Face surveillance is progressing at an incredible pace, due in no small part to COVID-19. We take a look at current trends and where they may be going.
The Dark Web is characterized as either an awful place filled with criminals or a battleground for privacy and anonymity. We put the debate in perspective.
As cyber weapons proliferate, more people and organizations are victims of targeted attacks via phishing, ransomware, and spy apps.
As the harms of sharing data online become evident, public concern increases. However, we continue to candidly divulge information. Can we reconcile our beliefs and behavior?
Elections are going digital, with or without voter consent.
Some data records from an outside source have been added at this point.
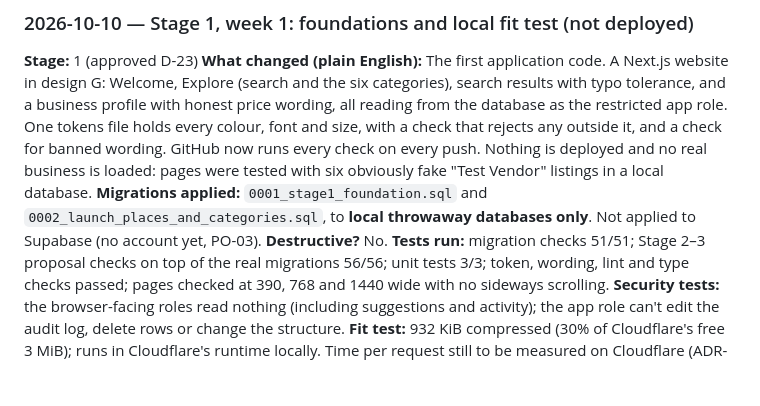
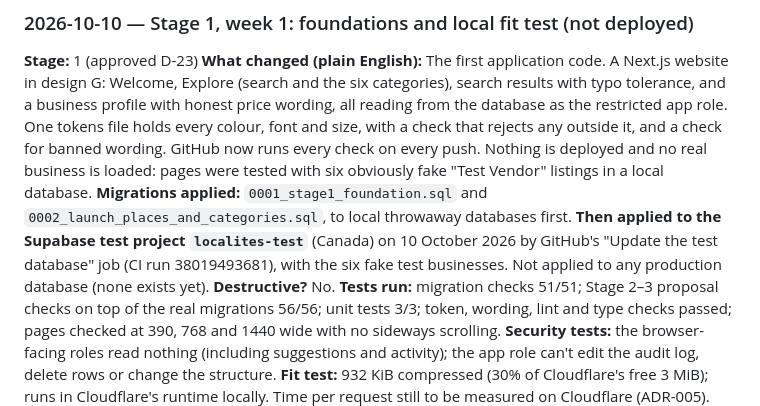
Before and after one commit to supportlocalites/betalocalites, a Markdown page: docs/G-release-and-migration-history.md, the part around the change. GitHub-like rendering; blank space fills up the shorter version.

Commit message:
Record migrations 0001-0002 applied to the Supabase test project
Co-Authored-By: Claude Opus 5.5 <noreply@anthropic.com>
Claude-Session: https://claude.ai/code/session_01P3DuqpwV4b1FVBwNtvzwnG

```diff
--- a/docs/G-release-and-migration-history.md
+++ b/docs/G-release-and-migration-history.md
@@ -42,8 +42,10 @@ with a check that rejects any outside it, and a check for banned wording. GitHub
 runs every check on every push. Nothing is deployed and no real business is loaded:
 pages were tested with six obviously fake "Test Vendor" listings in a local database.
 **Migrations applied:** `0001_stage1_foundation.sql` and
-`0002_launch_places_and_categories.sql`, to **local throwaway databases only**. Not
-applied to Supabase (no account yet, PO-03).
+`0002_launch_places_and_categories.sql`, to local throwaway databases first. **Then
+applied to the Supabase test project `localites-test`** (Canada) on 10 October 2026 by
+GitHub's "Update the test database" job (CI run 38019493681), with the six fake test
+businesses. Not applied to any production database (none exists yet).
 **Destructive?** No.
 **Tests run:** migration checks 51/51; Stage 2–3 proposal checks on top of the real
 migrations 56/56; unit tests 3/3; token, wording, lint and type checks passed; pages
```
As online ballots and polling apps are deployed, the bugs in digital democracy are piling up.
When cyber and economic warfare heats up between superpowers, our computers and mobile devices are caught in the middle.
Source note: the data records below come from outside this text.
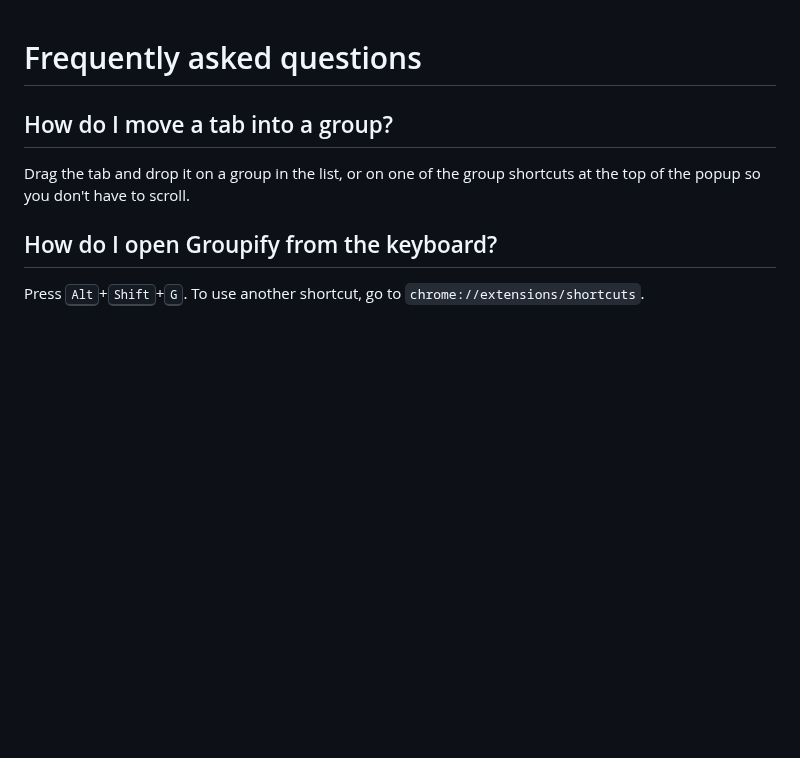
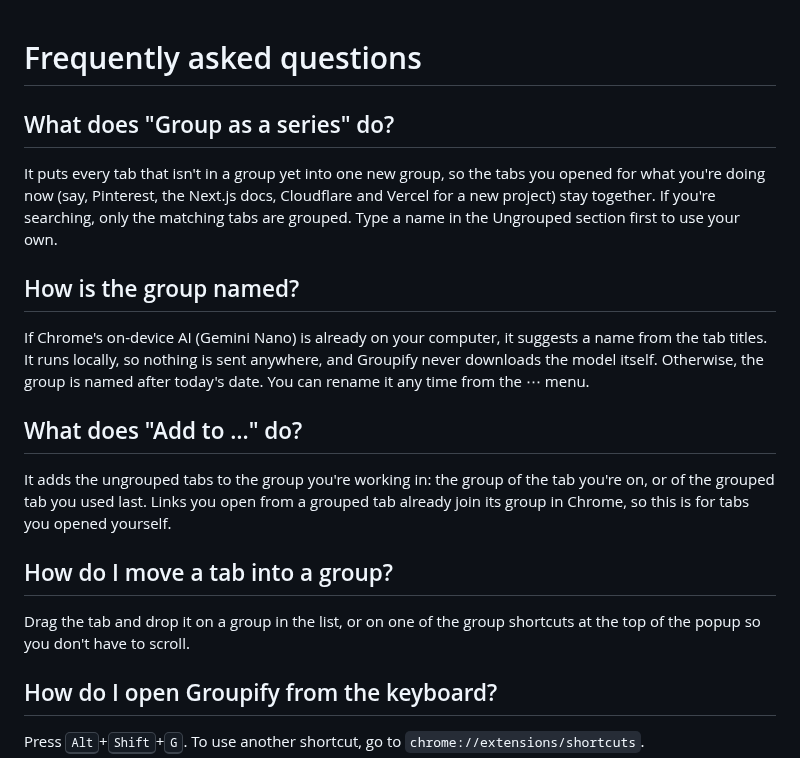
Before and after one commit to amsyeung/groupify, a Markdown page: SUPPORT.md, the part around the change. Drawn GitHub-style; blank space fills up the shorter version.

```diff
--- a/SUPPORT.md
+++ b/SUPPORT.md
@@ -1,4 +1,16 @@
 # Frequently asked questions
+
+## What does "Group as a series" do?
+
+It puts every tab that isn't in a group yet into one new group, so the tabs you opened for what you're doing now (say, Pinterest, the Next.js docs, Cloudflare and Vercel for a new project) stay together. If you're searching, only the matching tabs are grouped. Type a name in the Ungrouped section first to use your own.
+
+## How is the group named?
+
+If Chrome's on-device AI (Gemini Nano) is already on your computer, it suggests a name from the tab titles. It runs locally, so nothing is sent anywhere, and Groupify never downloads the model itself. Otherwise, the group is named after today's date. You can rename it any time from the ⋯ menu.
+
+## What does "Add to …" do?
+
+It adds the ungrouped tabs to the group you're working in: the group of the tab you're on, or of the grouped tab you used last. Links you open from a grouped tab already join its group in Chrome, so this is for tabs you opened yourself.
 
 ## How do I move a tab into a group?
 
```
Also changed, not shown: README.md (+11 -10 lines), images/group-menu.png, images/popup.png, images/search.png.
Over the past two decades, a conflict between government imperatives for national security and tech industry protection of user privacy has been escalating.
When we shine a spotlight on our institutions, we are better able to stop them from shining a spotlight on every aspect of our lives.
As malicious actors and data brokers stalk investors on exchanges, a growing number of users turn to privacy coins for ways to conceal their transaction patterns.
When it comes to privacy in the physical world, people expect not to be stalked by an all-seeing eye. But are we being tracked anyway?
Surveillance laws in the U.S. have proven ineffective at countering terrorism. What they have achieved is a regime of mass surveillance that turns citizens into suspects.
Our online activity collectively fuels the industry of behavioral advertising.
The Privacy Issue presents ten podcasts that are setting the privacy, cybersecurity, and emerging tech agenda.
From wiretapping to GPS tracking and digital surveillance, the methods governments use to keep tabs on their citizens have increased in scope over the past decades.